Where does the string "data" occur in the records below? Copy every line that holds it.

--- --- ---

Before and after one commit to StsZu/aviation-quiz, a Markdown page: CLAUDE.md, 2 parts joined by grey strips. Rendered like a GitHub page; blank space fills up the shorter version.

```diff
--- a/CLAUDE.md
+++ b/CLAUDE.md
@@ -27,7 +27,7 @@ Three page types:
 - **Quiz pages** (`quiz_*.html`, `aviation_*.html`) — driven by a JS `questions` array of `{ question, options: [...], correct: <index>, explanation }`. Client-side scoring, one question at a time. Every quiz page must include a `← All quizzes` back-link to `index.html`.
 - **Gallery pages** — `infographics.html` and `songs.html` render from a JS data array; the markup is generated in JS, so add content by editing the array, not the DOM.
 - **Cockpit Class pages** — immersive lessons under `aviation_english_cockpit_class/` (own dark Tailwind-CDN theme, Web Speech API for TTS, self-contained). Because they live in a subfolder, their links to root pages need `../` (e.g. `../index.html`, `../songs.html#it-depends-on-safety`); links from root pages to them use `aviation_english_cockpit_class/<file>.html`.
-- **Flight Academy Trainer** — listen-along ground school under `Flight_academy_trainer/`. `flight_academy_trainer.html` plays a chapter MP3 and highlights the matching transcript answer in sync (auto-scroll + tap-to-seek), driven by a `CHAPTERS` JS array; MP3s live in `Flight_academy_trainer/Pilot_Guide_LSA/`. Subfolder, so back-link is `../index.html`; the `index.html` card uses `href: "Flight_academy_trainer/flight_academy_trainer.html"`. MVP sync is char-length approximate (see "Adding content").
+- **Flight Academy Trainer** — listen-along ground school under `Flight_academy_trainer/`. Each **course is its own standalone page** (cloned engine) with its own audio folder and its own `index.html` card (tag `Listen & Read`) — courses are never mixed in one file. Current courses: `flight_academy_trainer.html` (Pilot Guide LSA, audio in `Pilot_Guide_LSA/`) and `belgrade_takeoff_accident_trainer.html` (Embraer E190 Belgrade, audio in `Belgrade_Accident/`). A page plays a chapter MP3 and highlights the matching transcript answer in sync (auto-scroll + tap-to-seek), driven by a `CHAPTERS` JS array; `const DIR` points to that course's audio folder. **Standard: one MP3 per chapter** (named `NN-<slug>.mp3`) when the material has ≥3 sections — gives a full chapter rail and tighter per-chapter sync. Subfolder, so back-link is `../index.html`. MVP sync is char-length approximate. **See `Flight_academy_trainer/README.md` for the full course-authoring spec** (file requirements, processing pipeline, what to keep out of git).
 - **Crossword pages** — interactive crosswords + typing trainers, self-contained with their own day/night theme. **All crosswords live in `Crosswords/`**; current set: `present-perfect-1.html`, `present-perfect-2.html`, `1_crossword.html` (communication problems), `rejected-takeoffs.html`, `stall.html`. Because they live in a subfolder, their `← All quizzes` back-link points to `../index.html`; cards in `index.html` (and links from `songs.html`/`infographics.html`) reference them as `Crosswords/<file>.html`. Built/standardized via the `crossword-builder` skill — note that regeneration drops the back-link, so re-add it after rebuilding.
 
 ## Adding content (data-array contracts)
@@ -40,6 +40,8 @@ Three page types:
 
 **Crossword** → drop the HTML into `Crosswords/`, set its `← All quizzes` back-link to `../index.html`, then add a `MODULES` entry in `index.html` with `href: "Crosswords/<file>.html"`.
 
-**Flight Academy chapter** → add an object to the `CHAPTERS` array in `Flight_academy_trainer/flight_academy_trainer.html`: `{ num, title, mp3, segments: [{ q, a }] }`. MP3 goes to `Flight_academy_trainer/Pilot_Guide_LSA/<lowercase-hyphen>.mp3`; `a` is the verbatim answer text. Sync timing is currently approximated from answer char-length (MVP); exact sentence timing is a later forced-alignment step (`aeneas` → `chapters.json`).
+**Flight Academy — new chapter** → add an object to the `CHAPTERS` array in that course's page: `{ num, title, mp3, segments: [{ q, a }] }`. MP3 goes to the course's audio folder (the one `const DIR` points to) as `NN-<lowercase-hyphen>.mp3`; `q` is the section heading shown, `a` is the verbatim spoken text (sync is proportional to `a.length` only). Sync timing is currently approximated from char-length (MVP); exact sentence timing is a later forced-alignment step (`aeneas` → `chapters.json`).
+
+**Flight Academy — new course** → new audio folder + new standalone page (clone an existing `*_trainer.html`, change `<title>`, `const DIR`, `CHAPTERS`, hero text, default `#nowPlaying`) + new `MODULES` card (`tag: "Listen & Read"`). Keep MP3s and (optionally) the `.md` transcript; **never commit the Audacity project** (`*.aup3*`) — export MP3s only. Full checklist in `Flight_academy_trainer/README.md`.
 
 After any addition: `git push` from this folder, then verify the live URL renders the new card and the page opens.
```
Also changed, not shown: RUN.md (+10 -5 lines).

--- --- ---

## RESULT OF THE EXERCISE:
 - **Gallery pages** — `infographics.html` and `songs.html` render from a JS data array; the markup is generated in JS, so add content by editing the array, not the DOM.
 ## Adding content (data-array contracts)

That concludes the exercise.